There was a time, as Mom to four, when all I wanted for Mother’s Day was to sleep in and spend the day in bed reading a book. This is the year my wish came true, but it’s because I had a gum graft on Friday, and am not allowed any excitement that may raise my blood pressure for five days. It also means breakfast-in-bed consisted of pudding and ice-cream.
Despite my restrictions, my family has done as much as they can to make me feel special and appreciated. I arrived home from spending five days in Toronto at the Enactus National Exposition, on Thursday at suppertime. (That will be a separate post.) Because I arrived before D’Arcy could get to Halifax from Pictou after school, Evan and Alex came to the airport to pick me up. I had offered to take them for something to eat, but D’Arcy texted me and told me to come right home and not to feed anyone.
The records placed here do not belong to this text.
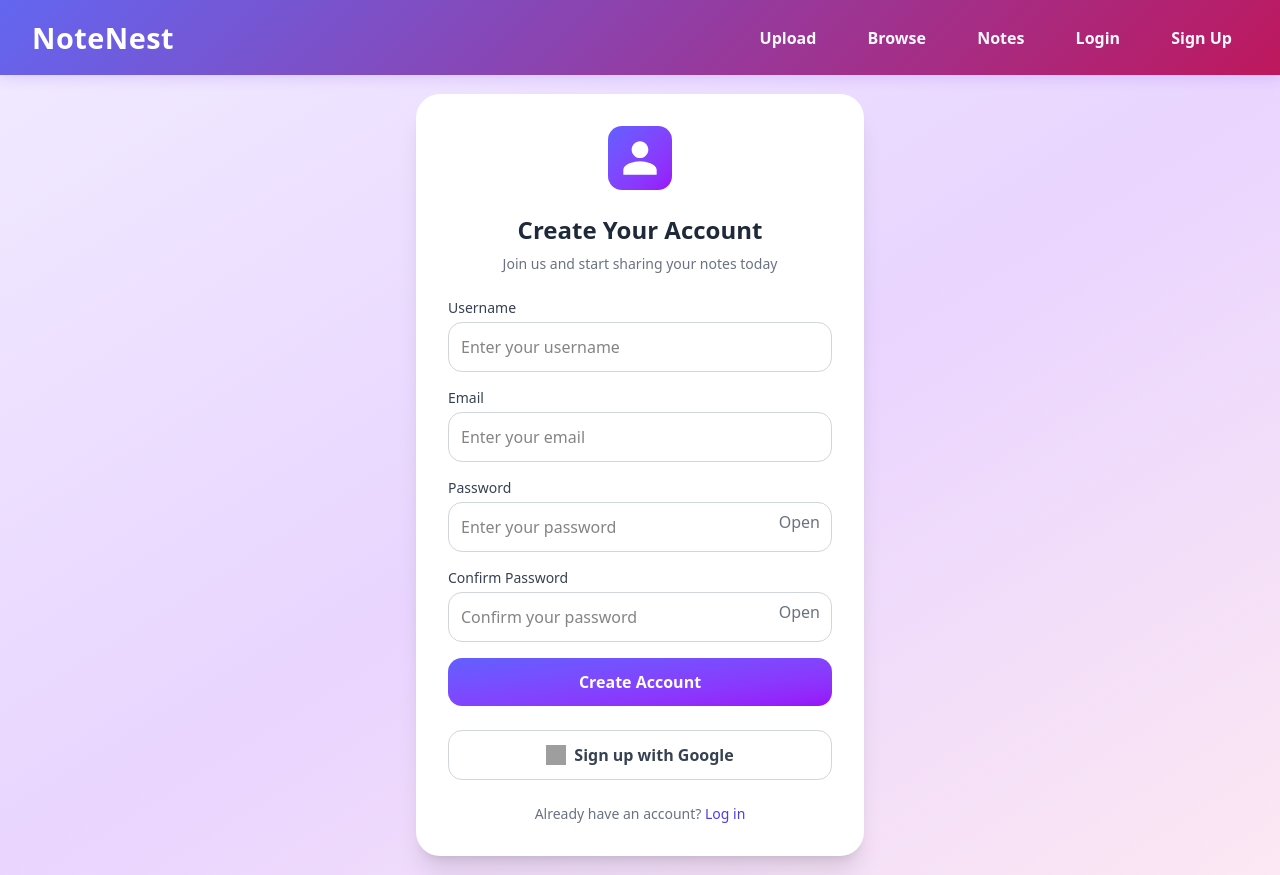
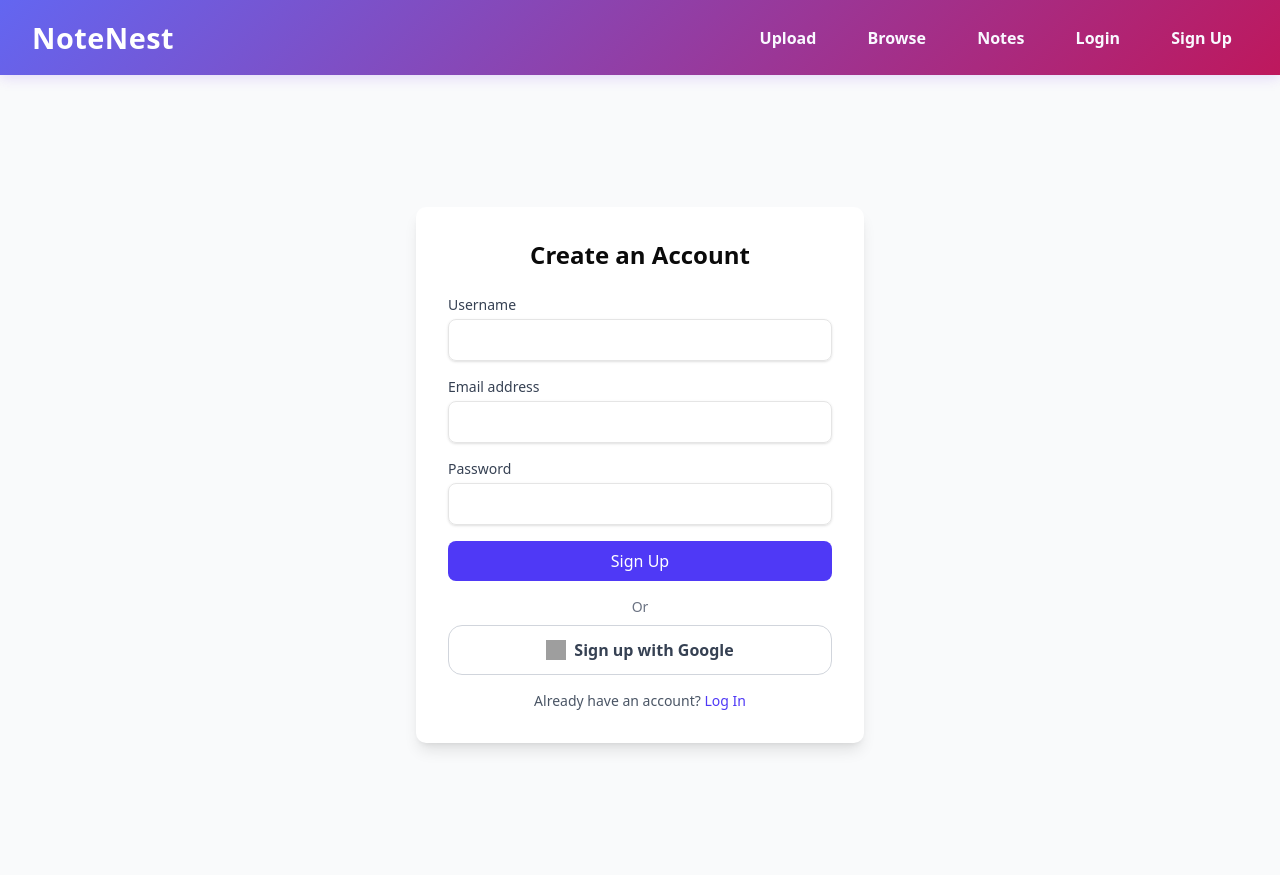
Before and after one commit to rxiddhi/NotesShaaring-Platform, a React (Vite) app in the folder frontend/: page /signup in a window 1280 px wide. Built offline with nearby package versions, Linux system fonts and the light colour scheme; grey boxes are pictures that could not be loaded.

Commit message:
Signup error

```diff
--- a/frontend/src/components/SignUp.jsx
+++ b/frontend/src/components/SignUp.jsx
@@ -1,221 +1,92 @@
-import React, { useState } from 'react';
-import { useNavigate } from 'react-router-dom';
-import axios from 'axios';
+import React, { useState } from "react";
+import { Link, useNavigate } from "react-router-dom";
+import axios from "axios";
+import { toast } from "react-toastify";
 
-export default function SignUp() {
+function SignUp() {
   const navigate = useNavigate();
   const [formData, setFormData] = useState({
-    username: '',
-    email: '',
-    password: '',
-    confirmPassword: '',
+    username: "",
+    email: "",
+    password: "",
   });
 
-  const [showPassword, setShowPassword] = useState(false);
-  const [showConfirmPassword, setShowConfirmPassword] = useState(false);
-  const [errors, setErrors] = useState({});
-  const [toastMessage, setToastMessage] = useState('');
-  const [toastColor, setToastColor] = useState('');
-  const [loading, setLoading] = useState(false);
+  const { username, email, password } = formData;
 
-  const handleChange = (e) => {
-    const { name, value } = e.target;
-    setFormData((prev) => ({
-      ...prev,
-      [name]: value,
-    }));
+  const onChange = (e) =>
+    setFormData({ ...formData, [e.target.name]: e.target.value });
 
-    if (errors[name]) {
-      setErrors((prev) => ({
-        ...prev,
-        [name]: '',
-      }));
-    }
-  };
+  const onSubmit = async (e) => {
+    e.preventDefault();
+    try {
+      await axios.post(
+        `${import.meta.env.VITE_API_BASE_URL}/api/users/signup`,
+        formData
+      );
 
-  const validateForm = () => {
-    const newErrors = {};
-    if (!formData.username.trim()) {
-      newErrors.username = 'Username is required';
-    } else if (formData.username.length < 3) {
-      newErrors.username = 'Username must be at least 3 characters';
-    }
-
-    if (!formData.email.trim()) {
-      newErrors.email = 'Email is required';
-    } else if (!/\S+@\S+\.\S+/.test(formData.email)) {
-      newErrors.email = 'Please enter a valid email';
-    }
-
-    if (!formData.password) {
-      newErrors.password = 'Password is required';
-    } else if (formData.password.length < 6) {
-      newErrors.password = 'Password must be at least 6 characters';
-    }
-
-    if (!formData.confirmPassword) {
-      newErrors.confirmPassword = 'Please confirm your password';
-    } else if (formData.password !== formData.confirmPassword) {
-      newErrors.confirmPassword = 'Passwords do not match';
-    }
-
-    return newErrors;
-  };
-
-  const handleSubmit = async (e) => {
-    e.preventDefault();
-    const validationErrors = validateForm();
-
-    if (Object.keys(validationErrors).length === 0) {
-      setLoading(true);
-      try {
-        const response = await axios.post('http://localhost:3000/api/auth/signup', {
-          username: formData.username,
-          email: formData.email,
-          password: formData.password,
-        });
-
-        const { token } = response.data;
-        localStorage.setItem('token', token);
-        window.dispatchEvent(new Event('authChange'));
-        setToastColor('bg-green-500');
-        setToastMessage('Signup successful!');
-        setTimeout(() => {
-          setToastMessage('');
-          navigate('/login');
-        }, 2000);
+      toast.success("Signup successful!");
+      navigate("/login");
     } catch (error) {
-        console.error('Signup error:', error);
-        setToastColor('bg-red-500');
-        setToastMessage(
-          error.response?.data?.message || 'Signup failed. Please try again.'
-        );
-        setTimeout(() => setToastMessage(''), 3000);
-      } finally {
-        setLoading(false);
-      }
-    } else {
-      setErrors(validationErrors);
+      console.error(error);
+      toast.error(error.response?.data?.message || "Signup failed.");
     }
   };
 
   return (
-    <div
-      className="flex items-center justify-center min-h-screen relative"
-      style={{
-        background: 'linear-gradient(to bottom right, #f0e9ff, #e9d5ff, #fce7f3)',
-      }}
-    >
-      <div className="bg-white p-8 rounded-3xl w-full max-w-md shadow-xl">
-        <div className="flex justify-center mb-6">
-          <div className="w-16 h-16 rounded-xl bg-gradient-to-br from-indigo-500 to-purple-600 flex items-center justify-center">
-            <svg className="w-10 h-10 text-white" fill="currentColor" viewBox="0 0 24 24">
-              <path d="M12 12c2.7 0 5-2.3 5-5s-2.3-5-5-5-5 2.3-5 5 2.3 5 5 5zm0 2c-3.3 0-10 1.7-10 5v3h20v-3c0-3.3-6.7-5-10-5z" />
-            </svg>
-          </div>
-        </div>
-
-        <h2 className="text-2xl font-bold text-center text-gray-800 mb-2">
-          Create Your Account
-        </h2>
-        <p className="text-sm text-center text-gray-500 mb-6">
-          Join us and start sharing your notes today
-        </p>
-
-        <form onSubmit={handleSubmit} className="space-y-4">
+    <div className="flex items-center justify-center min-h-screen bg-gray-50">
+      <div className="bg-white shadow-lg rounded-lg p-8 w-full max-w-md">
+        <h2 className="text-2xl font-bold text-center mb-6">Create an Account</h2>
+        <form onSubmit={onSubmit} className="space-y-4">
           <div>
             <label className="block text-sm font-medium text-gray-700">Username</label>
             <input
               type="text"
               name="username"
-              value={formData.username}
-              onChange={handleChange}
-              placeholder="Enter your username"
-              className={`w-full mt-1 p-3 border rounded-xl focus:outline-none focus:ring-2 focus:ring-indigo-500 ${
-                errors.username ? 'border-red-500' : 'border-gray-300'
-              }`}
+              value={username}
+              onChange={onChange}
+              required
+              className="mt-1 block w-full px-4 py-2 border rounded-md shadow-sm focus:ring focus:ring-indigo-200"
             />
-            {errors.username && <p className="text-sm text-red-500 mt-1">{errors.username}</p>}
           </div>
-
           <div>
-            <label className="block text-sm font-medium text-gray-700">Email</label>
+            <label className="block text-sm font-medium text-gray-700">Email address</label>
             <input
               type="email"
               name="email"
-              value={formData.email}
-              onChange={handleChange}
-              placeholder="Enter your email"
-              className={`w-full mt-1 p-3 border rounded-xl focus:outline-none focus:ring-2 focus:ring-indigo-500 ${
-                errors.email ? 'border-red-500' : 'border-gray-300'
-              }`}
+              value={email}
+              onChange={onChange}
+              required
+              className="mt-1 block w-full px-4 py-2 border rounded-md shadow-sm focus:ring focus:ring-indigo-200"
             />
-            {errors.email && <p className="text-sm text-red-500 mt-1">{errors.email}</p>}
           </div>
-
           <div>
             <label className="block text-sm font-medium text-gray-700">Password</label>
-            <div className="relative">
             <input
-                type={showPassword ? 'text' : 'password'}
+              type="password"
               name="password"
-                value={formData.password}
-                onChange={handleChange}
-                placeholder="Enter your password"
-                className={`w-full mt-1 p-3 border rounded-xl pr-10 focus:outline-none focus:ring-2 focus:ring-indigo-500 ${
-                  errors.password ? 'border-red-500' : 'border-gray-300'
-                }`}
+              value={password}
+              onChange={onChange}
+              required
+              className="mt-1 block w-full px-4 py-2 border rounded-md shadow-sm focus:ring focus:ring-indigo-200"
             />
-              <button
-                type="button"
-                onClick={() => setShowPassword(!showPassword)}
-                className="absolute right-3 top-3 text-gray-500"
-              >
-                {showPassword ? 'Close' : 'Open'}
-              </button>
           </div>
-            {errors.password && <p className="text-sm text-red-500 mt-1">{errors.password}</p>}
-          </div>
-
-          <div>
-            <label className="block text-sm font-medium text-gray-700">Confirm Password</label>
-            <div className="relative">
-              <input
-                type={showConfirmPassword ? 'text' : 'password'}
-                name="confirmPassword"
-                value={formData.confirmPassword}
-                onChange={handleChange}
-                placeholder="Confirm your password"
-                className={`w-full mt-1 p-3 border rounded-xl pr-10 focus:outline-none focus:ring-2 focus:ring-indigo-500 ${
-                  errors.confirmPassword ? 'border-red-500' : 'border-gray-300'
-                }`}
-              />
-              <button
-                type="button"
-                onClick={() => setShowConfirmPassword(!showConfirmPassword)}
-                className="absolute right-3 top-3 text-gray-500"
-              >
-                {showConfirmPassword ? 'Close' : 'Open'}
-              </button>
-            </div>
-            {errors.confirmPassword && (
-              <p className="text-sm text-red-500 mt-1">{errors.confirmPassword}</p>
-            )}
-          </div>
-
           <button
             type="submit"
-            className="w-full py-3 text-white font-semibold rounded-xl transition duration-300 bg-gradient-to-br from-indigo-500 to-purple-600 hover:from-indigo-600 hover:to-purple-700"
-            disabled={loading}
+            className="w-full bg-indigo-600 text-white py-2 rounded-md hover:bg-indigo-700 transition"
           >
-            {loading ? 'Creating Account...' : 'Create Account'}
+            Sign Up
           </button>
         </form>
 
-        <div className="flex flex-col items-center mt-4">
+        <div className="mt-4 flex items-center justify-center">
+          <span className="text-sm text-gray-500">Or</span>
+        </div>
+
+        {/* ✅ Google Signup */}
         <button
           onClick={() => {
-              window.location.href = 'http://localhost:3000/api/auth/google-signup';
+            window.location.href =
+              import.meta.env.VITE_GOOGLE_AUTH_URL + "-signup";
           }}
           className="w-full flex items-center justify-center gap-2 py-3 mt-2 text-gray-700 font-semibold rounded-xl border border-gray-300 bg-white hover:bg-gray-100 transition duration-300"
         >
@@ -226,23 +97,19 @@ export default function SignUp() {
           />
           Sign up with Google
         </button>
-        </div>
 
-        <p className="text-sm text-center text-gray-500 mt-6">
-          Already have an account?{' '}
-          <a href="/login" className="text-indigo-600 hover:underline">
-            Log in
-          </a>
+        <p className="mt-4 text-sm text-center text-gray-600">
+          Already have an account?{" "}
+          <Link
+            to="/login"
+            className="text-indigo-600 hover:text-indigo-800 font-medium"
+          >
+            Log In
+          </Link>
         </p>
       </div>
-
-      {toastMessage && (
-        <div
-          className={`fixed bottom-4 left-1/2 transform -translate-x-1/2 px-6 py-3 text-white text-sm rounded-xl shadow-lg z-50 ${toastColor}`}
-        >
-          {toastMessage}
-        </div>
-      )}
     </div>
   );
 }
+
+export default SignUp;
```
Lines whose indentation alone changed are shown as unchanged.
When I walked in the door, I could smell lobsters cooking, and discovered that he had planned a celebration of my successes in Toronto with my team, and also an early Mother’s Day meal since I wouldn’t be able to eat on Sunday. He had prepared lobsters, asparagus, green salad, cabbage rolls, and garlic bread, and had opened a bottle of wine.
We were chatting in the kitchen, telling stories and getting caught up, when Olivia brought Caroline, the guinea pig in.
I immediately knew something was wrong. Since I had held her the week before, she had lost about half her body weight and she wasn’t squeaking at me like she normally would. I told D’Arcy we needed to put supper on hold and call the vet. I won’t go into detail, but we took Caroline to an emergency appointment where she was diagnosed with an abscess. The vet dealt with it, gave her fluids, put her on antibiotics and sent us home with the equivalent of “boost” for rodents. The girls were relieved and took her home a couple hours later with a renewed sense of hope.
They were sent to bed and D’Arcy and I had a chance to dine together on our now-cold dinner. It was still delicious.
In the morning, Caroline was still with us, but not perky. I held her while Olivia gave her the antibiotic and we tried to get her to take her supplement. Before they went to school, I advised them to tell her that they loved her – just in case. Within an hour, our sweet Caroline had stopped breathing, aged 3.5, knowing she was well-loved.
I got cleaned up and went to my gum-graft. Yuck. (Honestly, the procedure itself wasn’t as bad as I’d anticipated, but I was on some happy-drugs and was well frozen.) D’Arcy took me home after the procedure and sent me to bed. I got up only long enough to participate in the funeral where Caroline was peacefully buried under a tree in the yard by Olivia, with the rest of us supporting her and Neil Diamond playing on the ipad.
Saturday was a sleep/read/cuddle day while the family coped and conspired.
I was up before anyone else on Mother’s Day morning to take my pain meds and antibiotics. It wasn’t long before I started to receive visits with cards, poems, and paintings from everyone as they awoke. Despite feeling crappy, I feel truly loved and appreciated. I am amazed by the girls’ artwork, and will take some to my office at school. Sarah’s watercolour of Five Islands will be framed and put on display at home.
This Mother’s Day I have friends grieving the loss of their moms due to death or dementia, friends grieving the loss of their unborn babies, and I have been thinking of the new moms I met in Africa – especially the mom who lost her baby. Although I felt spoiled and did enjoy having the opportunity to read two novels this weekend, I would rather have been well enough to have had quality time with my mom, D’Arcy’s mom, and my family.
Thank your mother.”
― Richelle E. Goodrich